Responding and recovering from disasters such as these draws on societal and cultural skill sets that are comprised of tools and approaches that can be described, communicated, and improved upon. Now it is the residents of Ōtautahi/Christchurch who join the ranks of those with experience of disaster. The term resilience became a trope for Cantabrians’ coping with the most destructive disaster in Aotearoa/NZ’s since the 1930 Napier earthquake. The myth of Rūaumoko, the clinging ever-turning unborn child of Papa-tu-a-nuku, provides a cultural framework for Māori to appreciate a fundamental geophysical characteristic of our whenua. This wilful child will never be born, will never cease his turning, and must be accepted as a part of the extended whānau. Wira Gardner builds on this myth in a 1995 paper presented to a Wellington conference (Theme: ‘Rebuilding cities after disaster’) (Gardner, 1995), which he introduced with the words of a famous haka:
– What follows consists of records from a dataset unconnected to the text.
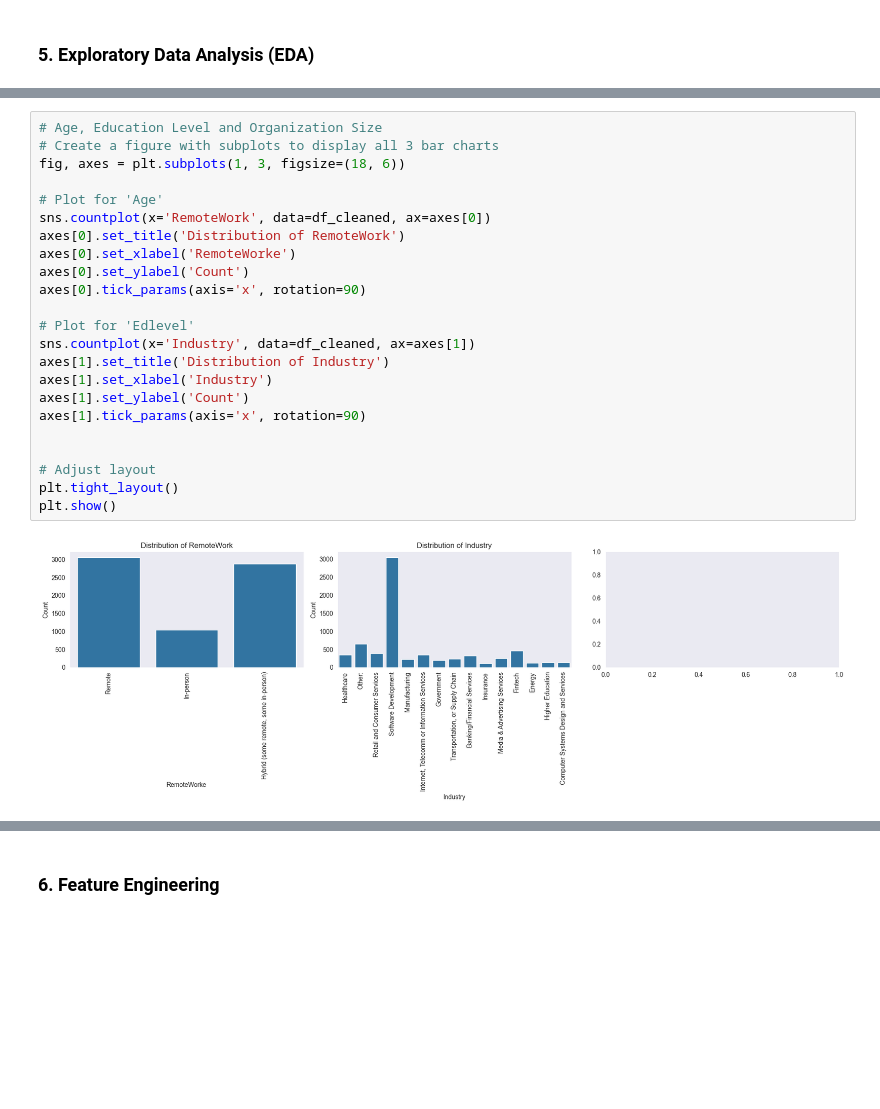
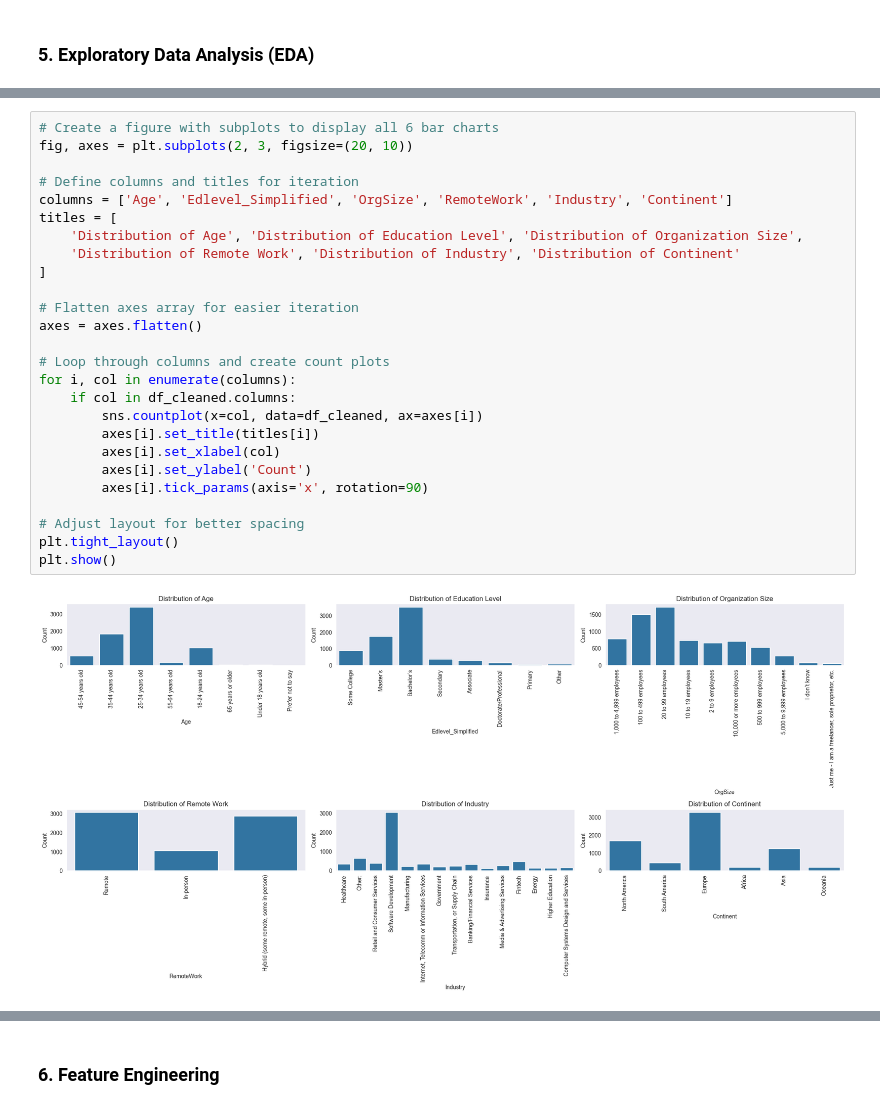
Before and after one commit to CaroBarros/udacity_project_data_science_blog, a Jupyter notebook: notebook/data_science_exercise.ipynb, the cells around one changed output, grey strips where cells are left out. Drawn from its saved outputs; the diff is of its cells as text; blank space fills up the shorter version.

```diff
--- a/notebook/data_science_exercise.ipynb
+++ b/notebook/data_science_exercise.ipynb
@@ -644,25 +650,28 @@ plt.show()
-# %%
-# Age, Education Level and Organization Size
-# Create a figure with subplots to display all 3 bar charts
-fig, axes = plt.subplots(1, 3, figsize=(18, 6))
-
-# Plot for 'Age'
-sns.countplot(x='RemoteWork', data=df_cleaned, ax=axes[0])
-axes[0].set_title('Distribution of RemoteWork')
-axes[0].set_xlabel('RemoteWorke')
-axes[0].set_ylabel('Count')
-axes[0].tick_params(axis='x', rotation=90)
-
-# Plot for 'Edlevel'
-sns.countplot(x='Industry', data=df_cleaned, ax=axes[1])
-axes[1].set_title('Distribution of Industry')
-axes[1].set_xlabel('Industry')
-axes[1].set_ylabel('Count')
-axes[1].tick_params(axis='x', rotation=90)
-
-
-# Adjust layout
-plt.tight_layout()
-plt.show()
-# %% [output]
-[figure, removed]
+# %%
+# Create a figure with subplots to display all 6 bar charts
+fig, axes = plt.subplots(2, 3, figsize=(20, 10))
+
+# Define columns and titles for iteration
+columns = ['Age', 'Edlevel_Simplified', 'OrgSize', 'RemoteWork', 'Industry', 'Continent']
+titles = [
+    'Distribution of Age', 'Distribution of Education Level', 'Distribution of Organization Size',
+    'Distribution of Remote Work', 'Distribution of Industry', 'Distribution of Continent'
+]
+
+# Flatten axes array for easier iteration
+axes = axes.flatten()
+
+# Loop through columns and create count plots
+for i, col in enumerate(columns):
+    if col in df_cleaned.columns:
+        sns.countplot(x=col, data=df_cleaned, ax=axes[i])
+        axes[i].set_title(titles[i])
+        axes[i].set_xlabel(col)
+        axes[i].set_ylabel('Count')
+        axes[i].tick_params(axis='x', rotation=90)
+
+# Adjust layout for better spacing
+plt.tight_layout()
+plt.show()
+# %% [output]
+[figure, added]
```
Also changed, not shown: parts of 104 cells of this notebook, 1 other file.
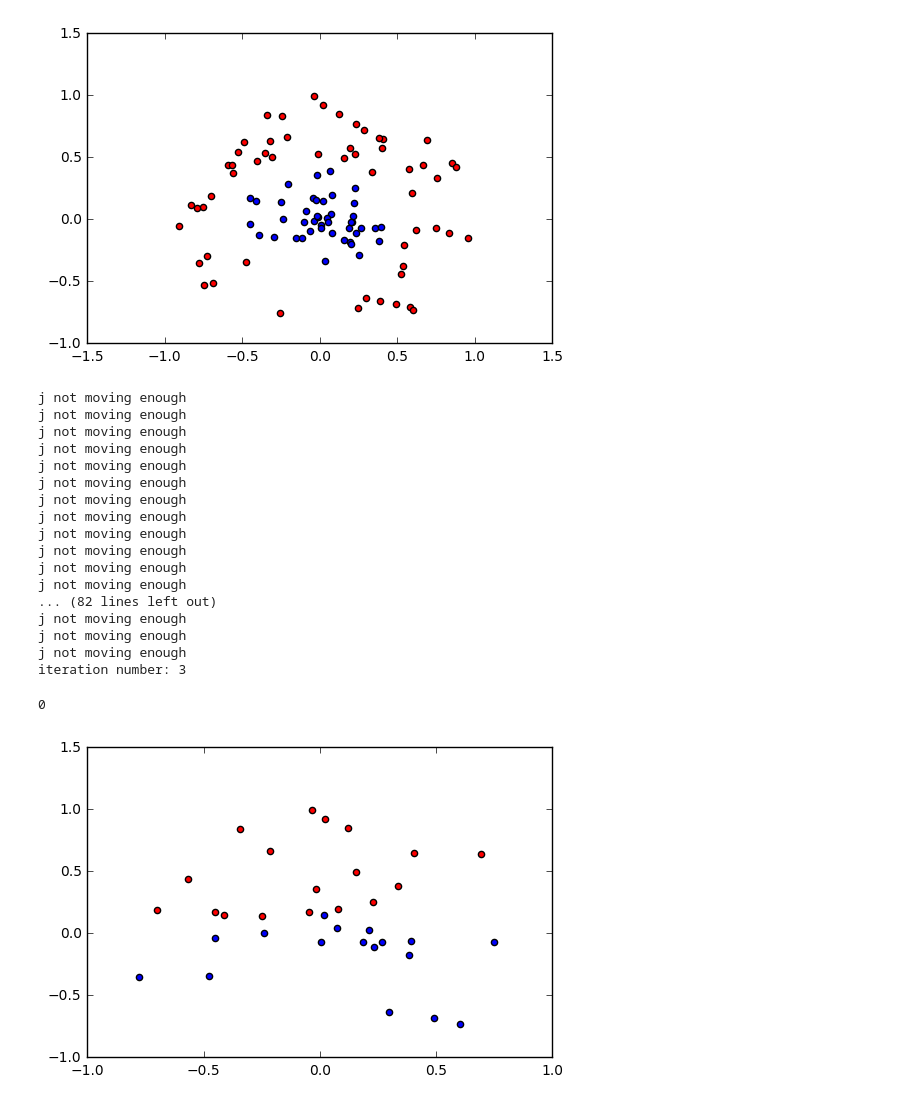
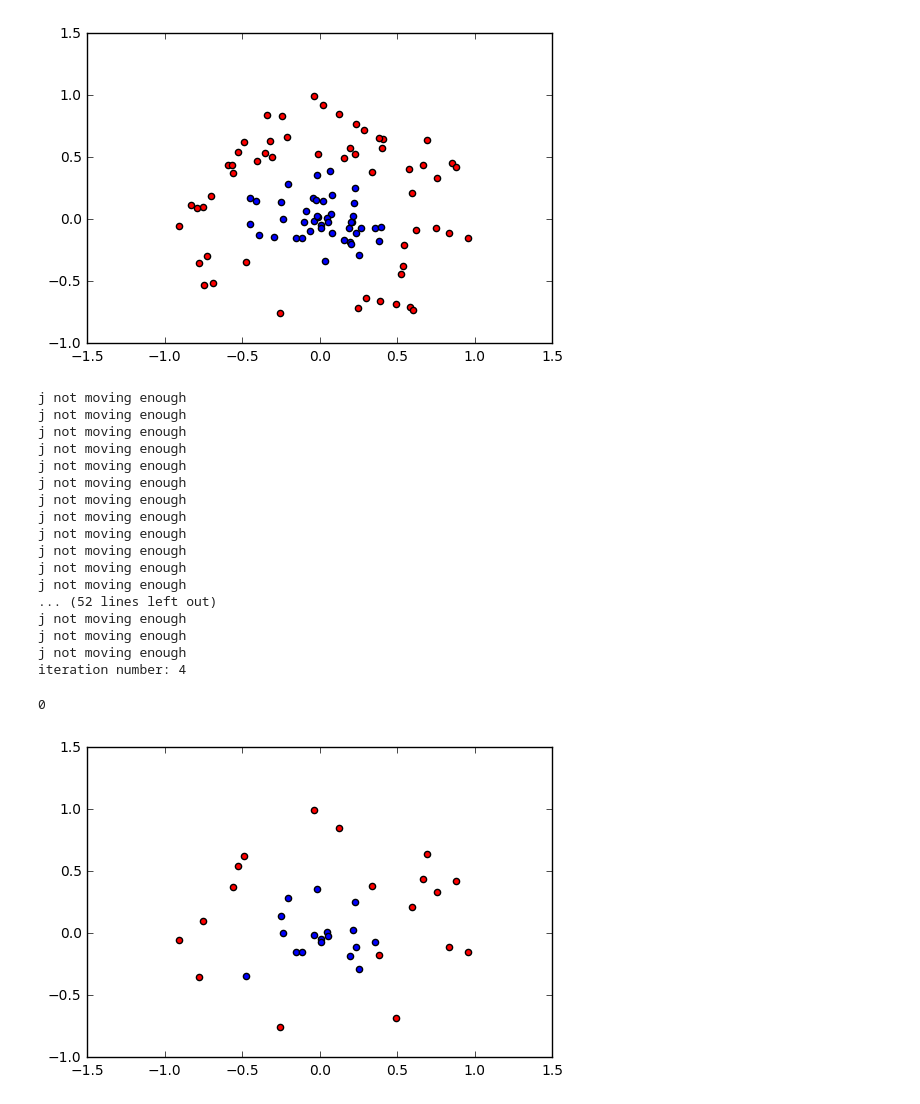
Before and after one commit to TTJason/MySVM, a Jupyter notebook: MySVM_V2.ipynb, the cells around one changed output. Drawn from its saved outputs; the diff is of its cells as text; code cells hidden in the pictures.

```diff
--- a/MySVM_V2.ipynb
+++ b/MySVM_V2.ipynb
@@ -28,7 +28,7 @@ class smoSVM:
         self.maxIter = maxIter
         self.w = mat(zeros((self.n,1)))
         for i in range(self.m):
-            self.K[:,i] = self.kernelTrans(i)
+            self.K[:,i] = self.kernelTrans(self.X[i,:])
 
     def selectJrand(self,i):
         j=i #we want to select any J not equal to i
@@ -43,7 +43,7 @@ class smoSVM:
             aj = L
         return aj
     def calcEk(self,k):
-        fxk = float(multiply(self.alphas,self.Y).T*(self.X*self.X[k,:].T)) + self.b
+        fxk = float(multiply(self.alphas,self.Y).T*self.K[:,k]+ self.b)
         Ek = fxk - float(self.Y[k])
         return Ek
 
@@ -131,18 +131,19 @@ class smoSVM:
             if entireSet: entireSet = False
             elif (alphaPairsChanged == 0): entireSet = True
             print "iteration number: %d" % iter
+        self.calcWs()
         return 0
     def calcWs(self):
         for i in range(self.m):
             self.w += multiply(self.alphas[i]*self.Y[i],self.X[i,:].T)
         return self.w
-    def kernelTrans(self,i): #calc the kernel or transform data to a higher dimensional space
+    def kernelTrans(self,A): #calc the kernel or transform data to a higher dimensional space
         m,n = shape(self.X)
         K = mat(zeros((m,1)))
-        if self.kTup[0]=='lin': K = self.X * self.X[i,:].T   #linear kernel
+        if self.kTup[0]=='lin': K = self.X * A.T   #linear kernel
         elif self.kTup[0]=='rbf':
             for j in range(m):
-                deltaRow = self.X[j,:] - self.X[i,:]
+                deltaRow = self.X[j,:] - A
                 K[j] = deltaRow*deltaRow.T
             K = exp(K/(-1*self.kTup[1]**2)) #divide in NumPy is element-wise not matrix like Matlab
         else: raise NameError('Houston We Have a Problem -- \
@@ -152,14 +153,15 @@ class smoSVM:
         if dataIn.shape[1] != self.X.shape[1]:
             print('数据有误')
             return 0
-        w = self.calcWs()
-        y = mat(dataIn)*mat(w) + self.b
-        return array(y)
+        n = len(dataIn)
+        result = zeros((1,n))
+        for i in range(n):
+            result[0,i] = multiply(self.alphas,self.Y).T*self.kernelTrans(mat(dataIn[i,:]))+self.b
+        return array(result)
     def predictAndDraw(self,dataIn):
         predictResult = self.predict(array(dataIn))
-        neg = dataIn[where(predictResult[:,0]<=0)]
-        pos = dataIn[where(predictResult[:,0]>=0)]
-
+        neg = dataIn[where(predictResult[0,:]<0)]
+        pos = dataIn[where(predictResult[0,:]>=0)]
         plt.scatter(neg[:,0],neg[:,1],c= "red")
         plt.scatter(pos[:,0],pos[:,1],c= "blue")
         x = array(linspace(3, 6, 100))
@@ -230,7 +223,7 @@ plt.show()
 # %%
 trainSetData,trainSetLabel,testSetData,testSetLabel = splitData(testSetRBFData,testSetRBFLabel,0.6)
 # %%
-model2 = smoSVM(xMatIn=trainSetData,yMatIn=trainSetLabel,C=0.6,toler=0.001,kTup=('rbf',1.2),maxIter=100)
+model2 = smoSVM(xMatIn=trainSetData,yMatIn=trainSetLabel,C=200,toler=0.0001,kTup=('rbf',1.5),maxIter=10000)
 # %%
 model2.smoP()
 # %% [output]
@@ -246,24 +239,24 @@ j not moving enough
 j not moving enough
 j not moving enough
 j not moving enough
-... (82 lines left out)
+... (52 lines left out)
 j not moving enough
 j not moving enough
 j not moving enough
-iteration number: 3
+iteration number: 4
 0
 # %%
 testSetPrediction = model2.predict(testSetData)
 # %%
 
-neg = testSetData[where(testSetPrediction[:,0]<0)]
-pos = testSetData[where(testSetPrediction[:,0]>0)]
+neg = testSetData[where(testSetPrediction[0,:]<0)]
+pos = testSetData[where(testSetPrediction[0,:]>0)]
 
 plt.scatter(neg[:,0],neg[:,1],c= "red")
 plt.scatter(pos[:,0],pos[:,1],c= "blue")
 plt.show()
 # %% [output]
-[figure, old version]
+[figure, new version]
 # %%
 neg = trainSetData[where(trainSetLabel<0)]
 pos = trainSetData[where(trainSetLabel>0)]
```
Also changed, not shown: parts of 3 cells of this notebook.
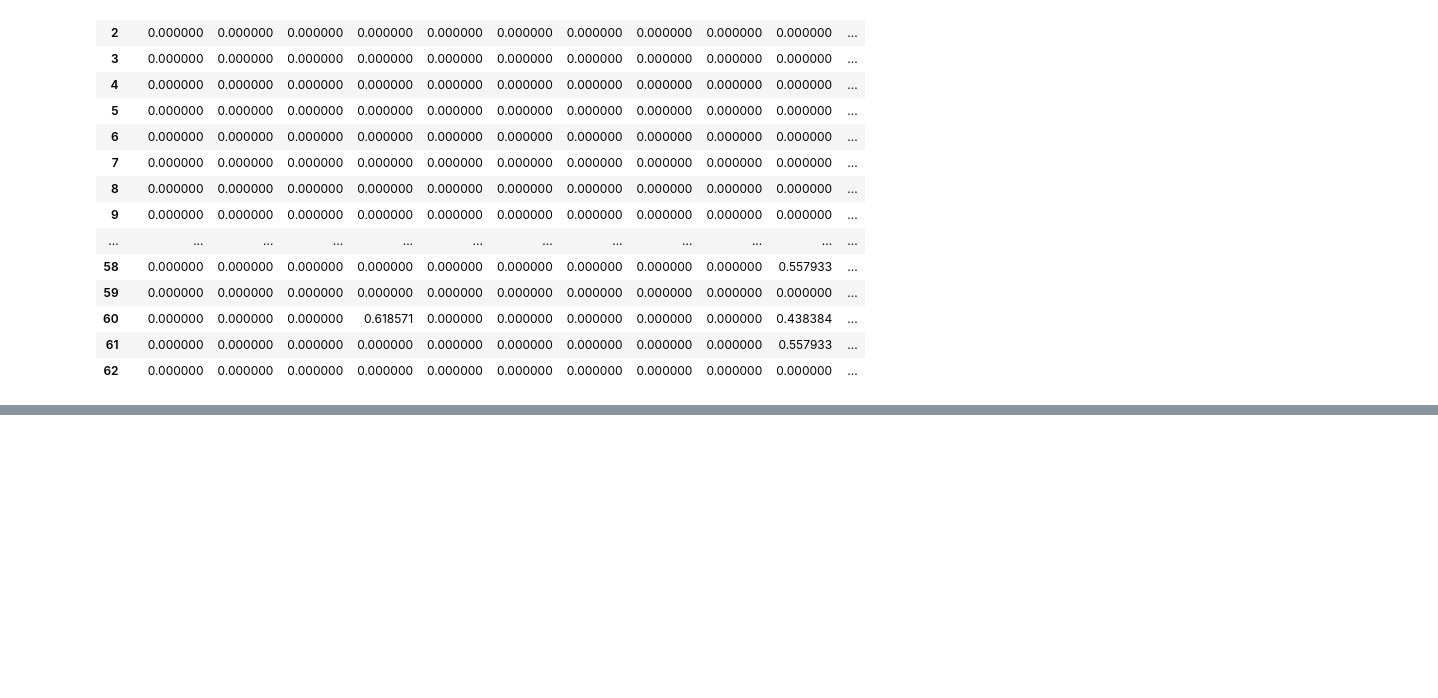
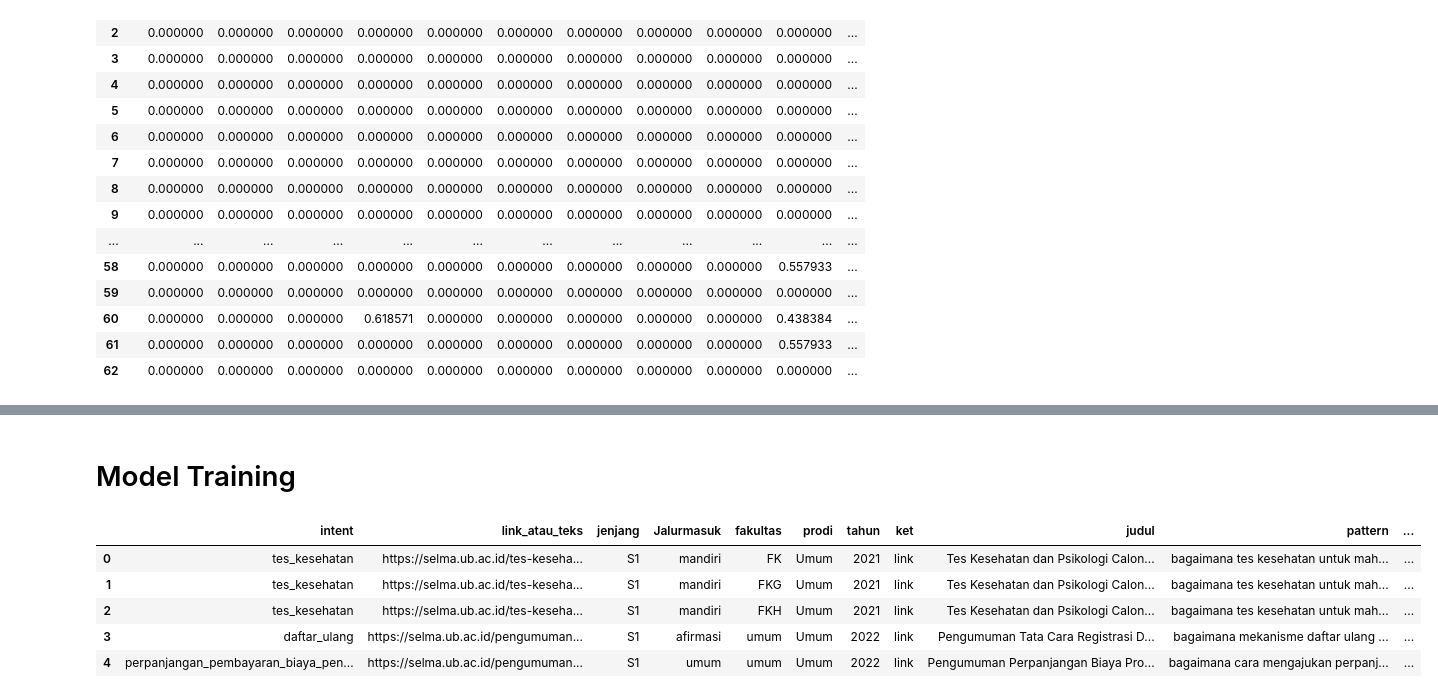
Before and after one commit to AndiAlifs/sistem_cerdas_chatbot_selma, a Jupyter notebook: main.ipynb, the cells around one changed output, grey strips where cells are left out. Saved outputs shown, nothing was run; the diff lists cells and outputs as text; code cells hidden in the pictures; blank space fills up the shorter version.

```diff
--- a/main.ipynb
+++ b/main.ipynb
@@ -480 +480,3 @@ fakultas ['fk']
 prodi ['kedokteran']
+# %% [markdown]
+# Model Training
@@ -480,0 +487,9 @@ prodi ['kedokteran']
+# %%
+dataset_s1.head()
+# %% [output]
+|  | intent | link_atau_teks | jenjang | Jalurmasuk | fakultas | prodi | tahun | ket | judul | pattern | ... |
+| 0 | tes_kesehatan | https://selma.ub.ac.id/tes-keseha... | S1 | mandiri | FK | Umum | 2021 | link | Tes Kesehatan dan Psikologi Calon... | bagaimana tes kesehatan untuk mah... | ... |
+| 1 | tes_kesehatan | https://selma.ub.ac.id/tes-keseha... | S1 | mandiri | FKG | Umum | 2021 | link | Tes Kesehatan dan Psikologi Calon... | bagaimana tes kesehatan untuk mah... | ... |
+| 2 | tes_kesehatan | https://selma.ub.ac.id/tes-keseha... | S1 | mandiri | FKH | Umum | 2021 | link | Tes Kesehatan dan Psikologi Calon... | bagaimana tes kesehatan untuk mah... | ... |
+| 3 | daftar_ulang | https://selma.ub.ac.id/pengumuman... | S1 | afirmasi | umum | Umum | 2022 | link | Pengumuman Tata Cara Registrasi D... | bagaimana mekanisme daftar ulang ... | ... |
+| 4 | perpanjangan_pembayaran_biaya_pen... | https://selma.ub.ac.id/pengumuman... | S1 | umum | umum | Umum | 2022 | link | Pengumuman Perpanjangan Biaya Pro... | bagaimana cara mengajukan perpanj... | ... |
```
Also changed, not shown: parts of 28 cells of this notebook, 3 other files.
Ko Rūaumoko e ngunguru nei! Au, au, aue ha hei!
But our insights go beyond the mythical and the historical. This review gathers literature and other works related to the impacts of the 2010-2011 Canterbury earthquakes on Māori and critique the wider literature on Māori and Indigenous resilience. The aim is twofold. First, to provide a bibliographic resource for other researchers and mitigate the risks of under-resourced Māori researchers becoming isolated in what is, somewhat tragically, a burgeoning field with a number of contributions by workers not committed to the standard academic publishing route. Second, I hope to prompt a more encompassing approach to disaster risk reduction strategies in Aotearoa to improve the ability of Māori and other communities in their response(s) to, and recover(ies) from, future disasters.